The reason was that the medicationshe was receiving had 5% of the potencylisted on the label. Maxine's medicationwas actually 2000 U/mL, when thelabel indicated it was 40,000 U/mL.Counterfeiters had obtained the lesspotent, cheaper product, and then produceda label for the much more expensiveProcrit, which caused Maxine'ssudden decline in her treatment.
This example of the results of counterfeitingdrugs, labels, and packagingmaterial and several others are detailedin the book. It once again shows whatsome criminals will do to make hugeprofits at the expense of innocent people.In this case, the innocent victimscould be your patients, where life anddeath may be a very valid concern.
Counterfeiting pharmaceuticals in allforms continues to represent an understandableconcern for regulators, lawenforcement, and health professionals.It is essential that we all continue topursue this problem in order to safeguardthe prescription and OTC drugsupply in America.
Katherine Eban's book may scare youa little, but its importance in making youaware of the problem may reap benefitsin your own corner of the world as youstrive to protect your patients while providingquality pharmacy care.

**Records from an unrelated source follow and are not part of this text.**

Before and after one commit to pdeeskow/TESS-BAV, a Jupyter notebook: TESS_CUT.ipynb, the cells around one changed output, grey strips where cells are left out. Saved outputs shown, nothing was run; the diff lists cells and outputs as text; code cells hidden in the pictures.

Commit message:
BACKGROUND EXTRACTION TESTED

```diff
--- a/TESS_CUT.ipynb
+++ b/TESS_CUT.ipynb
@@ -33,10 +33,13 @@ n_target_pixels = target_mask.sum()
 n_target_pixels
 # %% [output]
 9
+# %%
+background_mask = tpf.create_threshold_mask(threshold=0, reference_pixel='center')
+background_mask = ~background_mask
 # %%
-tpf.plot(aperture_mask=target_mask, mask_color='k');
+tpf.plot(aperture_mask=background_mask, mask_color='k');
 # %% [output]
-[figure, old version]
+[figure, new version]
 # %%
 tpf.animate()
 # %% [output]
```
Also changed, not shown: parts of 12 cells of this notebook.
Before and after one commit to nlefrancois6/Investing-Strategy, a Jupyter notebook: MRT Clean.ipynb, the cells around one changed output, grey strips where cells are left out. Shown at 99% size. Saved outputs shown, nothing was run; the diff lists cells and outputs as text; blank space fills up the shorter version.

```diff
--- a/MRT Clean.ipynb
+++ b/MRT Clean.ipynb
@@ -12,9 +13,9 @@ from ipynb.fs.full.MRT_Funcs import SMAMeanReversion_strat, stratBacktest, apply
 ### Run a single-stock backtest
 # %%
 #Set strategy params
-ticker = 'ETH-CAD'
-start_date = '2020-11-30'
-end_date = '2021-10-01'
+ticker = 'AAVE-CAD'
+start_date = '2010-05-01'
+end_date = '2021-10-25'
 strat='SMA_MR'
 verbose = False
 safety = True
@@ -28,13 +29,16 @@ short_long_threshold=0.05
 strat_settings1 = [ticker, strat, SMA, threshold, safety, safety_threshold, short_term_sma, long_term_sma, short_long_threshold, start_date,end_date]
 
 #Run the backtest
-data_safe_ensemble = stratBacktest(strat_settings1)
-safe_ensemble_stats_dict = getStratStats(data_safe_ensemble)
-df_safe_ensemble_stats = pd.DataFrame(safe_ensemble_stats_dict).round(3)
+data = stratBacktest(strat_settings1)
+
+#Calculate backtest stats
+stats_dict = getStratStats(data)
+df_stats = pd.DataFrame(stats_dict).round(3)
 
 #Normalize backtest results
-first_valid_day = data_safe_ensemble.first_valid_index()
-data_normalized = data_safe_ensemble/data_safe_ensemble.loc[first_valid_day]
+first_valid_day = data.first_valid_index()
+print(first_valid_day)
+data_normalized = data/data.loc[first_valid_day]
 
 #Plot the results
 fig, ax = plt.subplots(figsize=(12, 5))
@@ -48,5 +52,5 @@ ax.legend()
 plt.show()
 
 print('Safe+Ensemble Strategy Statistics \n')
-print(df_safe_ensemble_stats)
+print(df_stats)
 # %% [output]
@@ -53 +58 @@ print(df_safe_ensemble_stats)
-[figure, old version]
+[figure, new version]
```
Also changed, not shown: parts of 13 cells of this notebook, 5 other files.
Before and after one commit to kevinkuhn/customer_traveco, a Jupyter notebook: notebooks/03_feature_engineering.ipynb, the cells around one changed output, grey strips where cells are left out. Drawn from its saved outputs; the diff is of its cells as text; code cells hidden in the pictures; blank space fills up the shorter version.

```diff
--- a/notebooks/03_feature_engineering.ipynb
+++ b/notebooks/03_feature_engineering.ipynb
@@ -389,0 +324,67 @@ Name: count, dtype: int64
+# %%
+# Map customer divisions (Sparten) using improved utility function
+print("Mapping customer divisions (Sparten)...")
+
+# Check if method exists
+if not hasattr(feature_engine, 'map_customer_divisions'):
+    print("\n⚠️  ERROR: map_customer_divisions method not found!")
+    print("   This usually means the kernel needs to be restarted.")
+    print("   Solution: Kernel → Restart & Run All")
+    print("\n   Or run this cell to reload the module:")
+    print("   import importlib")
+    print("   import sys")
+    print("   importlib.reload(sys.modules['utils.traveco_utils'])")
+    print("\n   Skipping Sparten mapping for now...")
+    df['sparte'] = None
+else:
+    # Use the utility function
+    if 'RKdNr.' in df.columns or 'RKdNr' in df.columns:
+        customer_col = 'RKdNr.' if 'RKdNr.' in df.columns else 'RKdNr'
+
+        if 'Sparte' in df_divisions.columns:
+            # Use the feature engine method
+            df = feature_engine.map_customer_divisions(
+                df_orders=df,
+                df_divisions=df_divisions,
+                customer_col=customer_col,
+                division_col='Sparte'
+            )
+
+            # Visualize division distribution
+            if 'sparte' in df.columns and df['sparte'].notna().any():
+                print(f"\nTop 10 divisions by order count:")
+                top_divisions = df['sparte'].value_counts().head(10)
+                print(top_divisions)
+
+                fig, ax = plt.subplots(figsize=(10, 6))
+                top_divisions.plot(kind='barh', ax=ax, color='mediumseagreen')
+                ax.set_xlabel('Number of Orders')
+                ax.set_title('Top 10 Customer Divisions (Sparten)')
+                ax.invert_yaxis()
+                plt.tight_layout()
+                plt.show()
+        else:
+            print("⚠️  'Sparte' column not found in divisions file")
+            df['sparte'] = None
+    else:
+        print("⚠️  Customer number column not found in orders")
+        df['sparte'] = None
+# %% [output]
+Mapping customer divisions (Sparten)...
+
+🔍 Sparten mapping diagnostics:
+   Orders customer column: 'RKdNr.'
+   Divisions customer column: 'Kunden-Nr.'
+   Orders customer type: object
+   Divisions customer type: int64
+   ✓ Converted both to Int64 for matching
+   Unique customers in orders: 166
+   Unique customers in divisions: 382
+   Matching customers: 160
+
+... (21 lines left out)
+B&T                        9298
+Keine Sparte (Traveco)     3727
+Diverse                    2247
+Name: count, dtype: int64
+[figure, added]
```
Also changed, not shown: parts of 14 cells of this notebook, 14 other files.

John Burke, commander ofthe Warren County, Ohio,drug task force and retiredcommander of the CincinnatiPolice PharmaceuticalDiversion Squad, is a 38-yearveteran of law enforcement.Cmdr Burke also is the currentpresident of theNational Association of Drug DiversionInvestigators. For information, he can bereached by e-mail at email@example.com, viathe Web site www.rxdiversion.com, or byphone at 513-336-0070.